Anthony Keyvan plays Q in Netflix’s XO, Kitty, a To All The Boys I’ve Loved Before spinoff. In the series, Kitty Song-Covey, Lara Jean’s and Margot’s younger sister, enrolls in an international school in South Korea. She befriends Anthony’s character Q, who steadies Kitty as she gets lost in her quests for love.
Anthony Keyvan’s father is Iranian, and his mother is Filipino
Anthony Keyvan was born on 13th August 2000 to a Filipino mother and an Iranian father. Therefore, he is Filipino-Iranian. Anthony grew up in Long Beach, California, alongside his younger brother, Jared.
The XO, Kitty star was 5 when he began acting. His mom, Joyce Candelaria Keyvan, the first person in her family to finish college and earn a Master’s Degree, quit her job to support Anthony. “She did what any amazing mom would do,” Anthony stated.
“Meanwhile, my dad picked up another job to keep us afloat, while my younger brother, Jared, spent the better half of his childhood in the backseat of my mom’s Tahoe, going back and forth from LA to OC, sometimes every day of the week,” Anthony told VanityTeen.
Describing his family as his most important support system, Anthony speculated that he wouldn’t have succeeded without the sacrifices his family made for him. Anthony’s parents were happy he landed his first television role in Lost, their favorite show.
As Anthony’s career progressed he noticed that roles reflecting his ethnicity were rare. “It sucks, though, that I’ve gone 15 years in this industry constantly working and I’d never, ever played a character that was remotely close to me,” Anthony told Poptized.
Anthony’s racially ambiguous looks allowed him to audition for a variety of roles, earning him valuable experience. “I’ve played Indian, I’ve played Pakistani, I’ve played Arab, I’ve played Latinx. I’ve played [characters of] literally every other race in the book almost,” Anthony said.
However, he yearned to play a character that mirrored his identity. Anthony was ecstatic when he got a call to audition for Rahim, an openly gay Iranian character, in Hulu’s Love, Victor.
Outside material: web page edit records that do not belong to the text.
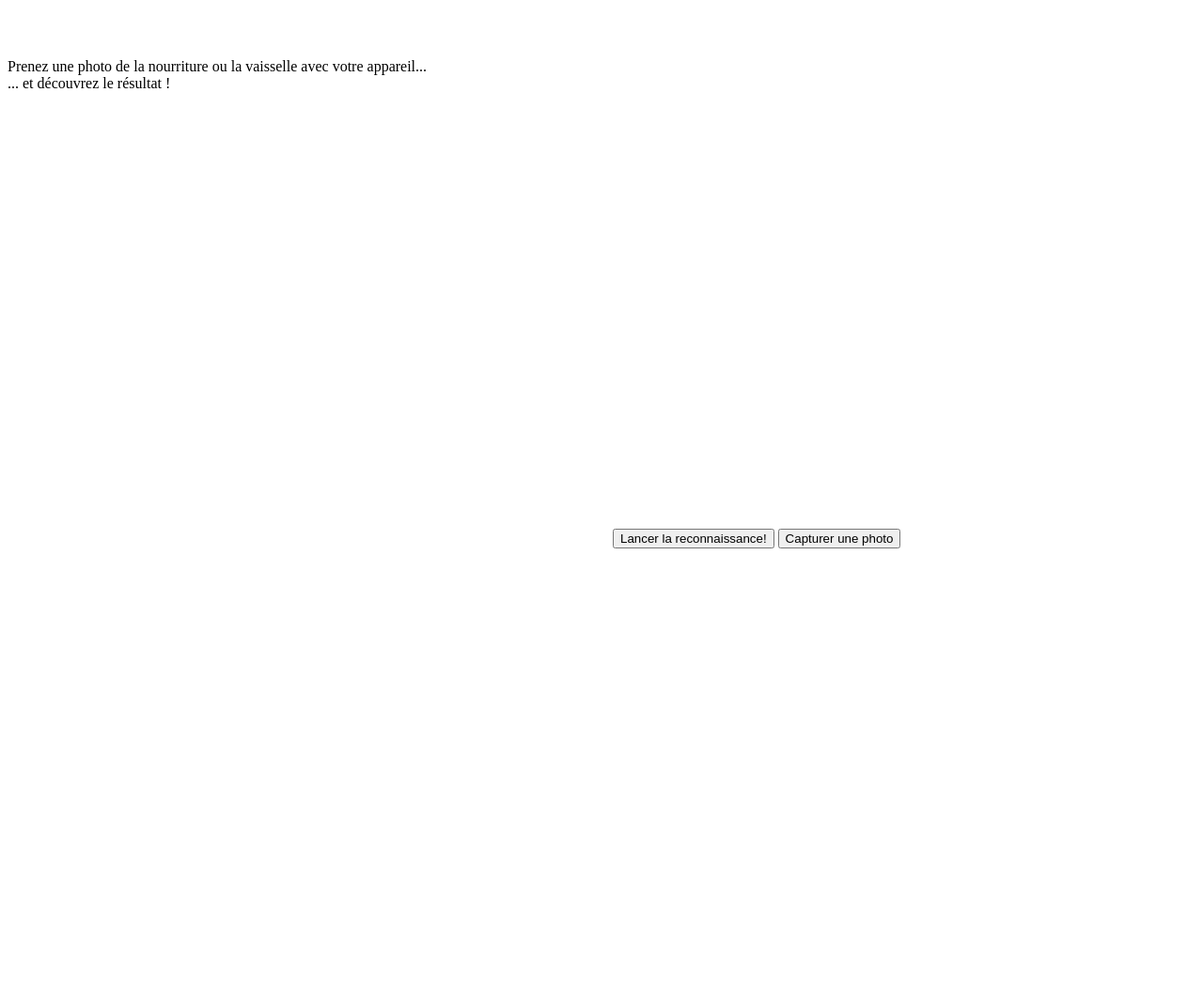
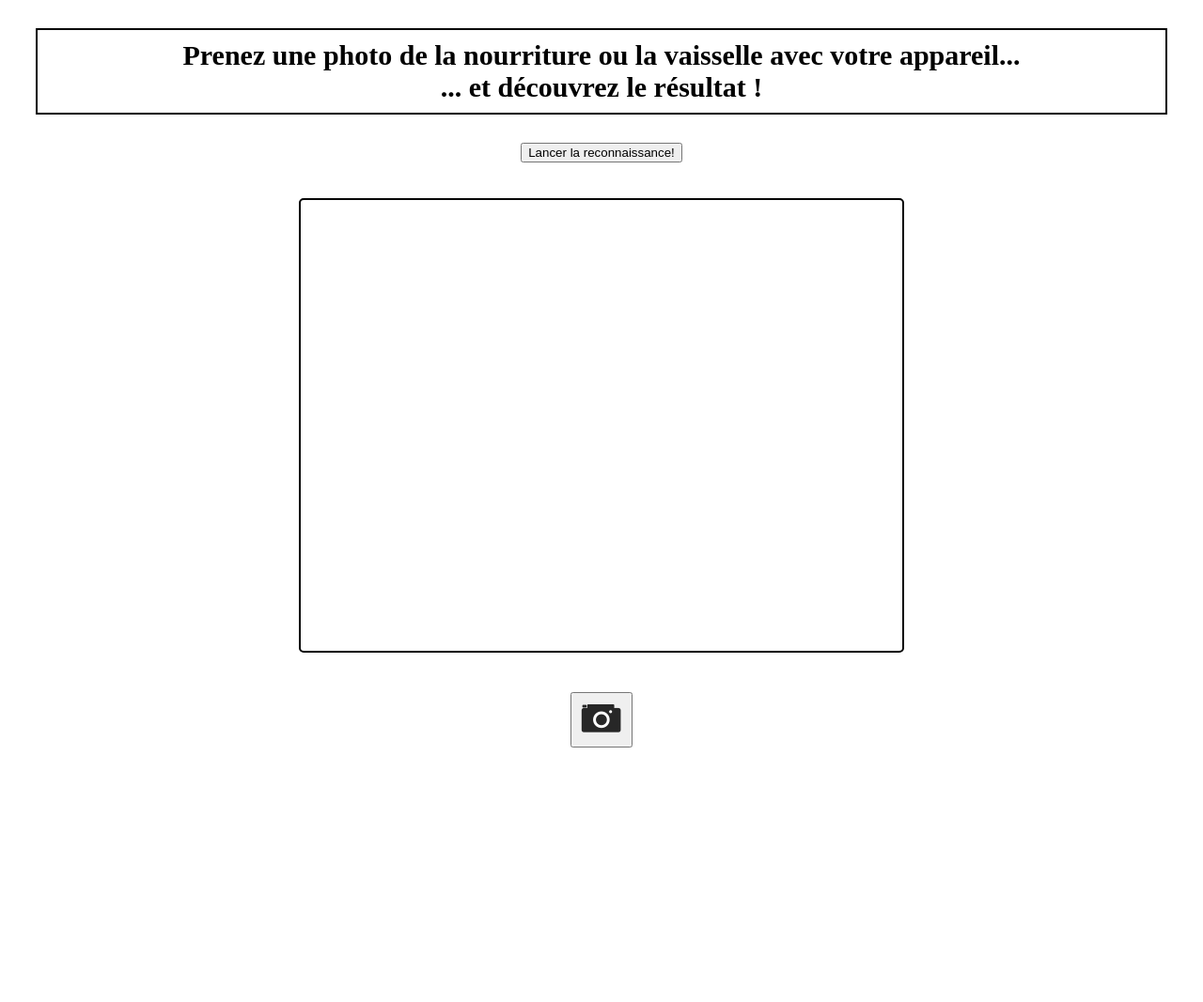
Before and after one commit to Coding-contest-WTA/MenuMystery, a plain HTML site: page front/templates/reconnaissance-objets.html in a window 1280 px wide. Shown: the whole page at 94% size. After the commit the page ends 816 px from the top, so only its background shows below. Drawn offline with Linux system fonts and the light colour scheme.

Commit message:
base css reco

```diff
--- a/front/css/front.css
+++ b/front/css/front.css
@@ -339,14 +339,6 @@ body {
     font-weight: bold;
     font-size: 40px;
 }
-#text_reco {
-    border: 2px solid black;
-    background-color: white;
-    padding: 10px;
-    text-align: center;
-    font-weight: bold;
-    font-size: 30px;
-}
 #create_lists {
     border: 2px solid black;
     background-color: white;
--- /dev/null
+++ b/front/css/reconaissance.css
@@ -0,0 +1,53 @@
+body {
+    text-align: center;
+    background-color: #ffffff;
+}
+
+#text_reco {
+    margin-top: 50px;
+}
+
+#videoContainer {
+    display: inline-block;
+    position: relative;
+    border: 2px solid #000000; /* Cadre noir */
+    border-radius: 5px;
+    overflow: hidden;
+    margin-top: 20px;
+}
+
+#video {
+    display: block;
+    margin: 0 auto; /* Centrer la vidéo */
+}
+
+#capturedImage {
+    display: none;
+}
+
+#captureButton {
+    margin-top: 20px;
+}
+
+#captureImage {
+    width: 50px; /* Largeur de l'image bouton */
+    height: 50px; /* Hauteur de l'image bouton */
+    cursor: pointer;
+}
+
+#predictions {
+    margin-top: 20px;
+}
+
+#message {
+    margin-top: 20px;
+}
+#text_reco {
+    border: 2px solid black;
+    background-color: white;
+    padding: 10px;
+    text-align: center;
+    font-weight: bold;
+    font-size: 30px;
+    margin: 30px;
+}
--- a/front/js/gashapon.js
+++ b/front/js/gashapon.js
@@ -47,7 +47,7 @@ function handleImageClick() {
                         document.getElementById("displayTypeText").style.fontSize = "80px";
                         document.getElementById("redirection").style.display = 'block';
                         document.getElementById('filterRestoBut').style.display = 'block';
-                    }, 3000);
+                    }, 5000);
                 } else {
                     console.log("Aucune donnée à afficher");
                 }
--- a/front/templates/reconnaissance-objets.html
+++ b/front/templates/reconnaissance-objets.html
@@ -2,19 +2,31 @@
 <html>
 <head>
     <title>Reconnaissance d'objets japonais</title>
+    <link rel="stylesheet" href="../css/reconaissance.css">
 </head>
+
 <body>
-    <br><br><br><div id="text_reco">
+    <div id="text_reco">
         Prenez une photo de la nourriture ou la vaisselle avec votre appareil...<br>
         ... et découvrez le résultat !
     </div>
 
-    <video id="video" width="640" height="480" autoplay></video>
     <button id="startButton">Lancer la reconnaissance!</button>
-    <button id="captureButton">Capturer une photo</button>
+    <br><br>
+    <div id="videoContainer">
+        <video id="video" width="640" height="480" autoplay></video>
+    </div>
+    <br><br>
+    <button id="captureButton">
+        <img id="captureImage" src="../assets/images/reco_icon.png" alt="prendre photo" width="20%">
+    </button>
     <canvas id="capturedImage" width="640" height="480"></canvas>
+
     <div id="predictions"></div>
     <div id="message"></div>
-    <script src="../js/reconnaissance-objets.js"></script>
+
 </body>
+
+<script src="../js/reconnaissance-objets.js"></script>
+
 </html>
```
Also changed, not shown: front/templates/geshapon_page_restaurants.html (+1 -1 lines).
Anthony continued:
“This is the first time that I’ve gotten to play someone like myself. So, it’s crazy that it’s happened, but I’m so grateful that it’s happened. I just wish that it had happened sooner, but I’m grateful that it’s starting to finally happen for actors like me.”
Anthony is delighted that Hollywood has become more inclusive and diverse. He told VanityTeen: “I think it’s amazing the progress we are making in Hollywood, with more and more showrunners, writers, directors, and more, being people of color, young people, queer people.”
When not acting, Anthony is enjoying karaoke, which he considers a Filipino specialty. “I’m Filipino. We’re all good singers.” he told Teen Vogue.